Wayne Bishop posted Jun 30, 2013 1:55 AM (GSC's remarks follow): > > At 07:34 PM 6/28/2013, GS Chandy wrote: > > >[Insofar as I have understood your approach to > >changing such <snip> > His point was there is plenty of real research on > effective teaching > and learning of reading and, by extension, teaching > and learning of > mathematics. Reflecting the unprofessional nature of > the industry, > most of our our colleges of education ignore it > completely in > deference to their "research-based", "authentic" > convictions that is > far closer to religion than to research. > (The comments below are written by GSC as an 'outsider' to the US educational system. Their validity [if any] will depend entirely on appropriate stakeholders in the US education system examining and confirming/modifying them).
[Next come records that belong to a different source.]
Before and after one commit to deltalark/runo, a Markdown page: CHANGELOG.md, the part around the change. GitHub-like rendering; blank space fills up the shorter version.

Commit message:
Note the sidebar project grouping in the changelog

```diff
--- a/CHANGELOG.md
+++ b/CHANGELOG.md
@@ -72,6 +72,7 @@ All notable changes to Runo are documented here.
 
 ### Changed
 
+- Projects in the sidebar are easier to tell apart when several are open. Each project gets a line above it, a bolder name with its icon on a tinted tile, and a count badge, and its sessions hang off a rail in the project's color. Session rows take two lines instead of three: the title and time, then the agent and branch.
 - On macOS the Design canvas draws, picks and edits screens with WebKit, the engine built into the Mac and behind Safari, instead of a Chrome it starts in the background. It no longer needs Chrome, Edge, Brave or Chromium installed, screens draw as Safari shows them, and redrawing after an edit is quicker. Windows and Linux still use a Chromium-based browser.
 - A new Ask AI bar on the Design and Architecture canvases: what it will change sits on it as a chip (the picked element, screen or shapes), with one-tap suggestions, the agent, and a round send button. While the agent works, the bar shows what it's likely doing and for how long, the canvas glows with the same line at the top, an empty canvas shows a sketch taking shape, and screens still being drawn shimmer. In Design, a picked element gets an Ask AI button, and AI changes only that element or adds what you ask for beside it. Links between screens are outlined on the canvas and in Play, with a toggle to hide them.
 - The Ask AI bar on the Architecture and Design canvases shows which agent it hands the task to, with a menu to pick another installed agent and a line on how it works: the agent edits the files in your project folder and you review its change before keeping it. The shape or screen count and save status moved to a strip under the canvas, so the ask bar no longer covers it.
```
Quite possibly Mr Reid Lyon's (and/or the other person's) contentions about the inadequacies of the colleges of education are justified.
Possibly there is plenty of 'real research [being conducted] on effective teaching and learning of reading and, by extension, teaching and learning of mathematics'. (I have not seen this research - but I do wish to pose a question: Does this research identify one or more real problems with the state of education - and does it then suggest any practical way[s] to tackle some or all of those problems? [If it does not do that, the research may not be 'really' worth much]).
Almost certainly, your US colleges of education are nowhere near "as good as they can be". Are they making genuine efforts to become "as good as they can be"? (If they are not making such efforts, then they are failing to do something that is essential for any such institution).
It surely is wrong of the colleges of education 'to ignore this real research into teaching' (if they are indeed doing so). If this charge is justified, then they clearly are NOT making the needed efforts to become "as good as they can be".
It is possible that the colleges of education may be hewing to some attitudes that are 'closer to religion' than to 'scientific education'.
All that accepted, the prescriptions to "BLOW UP THE SCHOOLS OF EDUCATION" and to "PUT THE EDUCATION MAFIA IN JAIL!" are profoundly mistaken as possible cures (and they are based on a completely wrong diagnosis of the illness). I have in earlier posts indicated why they are mistaken.
Such statements may be OK if they comes from a layperson or a frustrated parent of a student who is not being taught to learn effectively. It is NOT OK for 'experts' in the field of education to make such prescriptions (even satirically or in jest). 'Experts' who make such prescriptions do need to learn to respect the field of education somewhat more.
(By the above argument, I do not mean to imply that the 'colleges of education' are adequately respecting their field of endeavour - which they are clearly not doing if they aren't striving "to be the best they can be").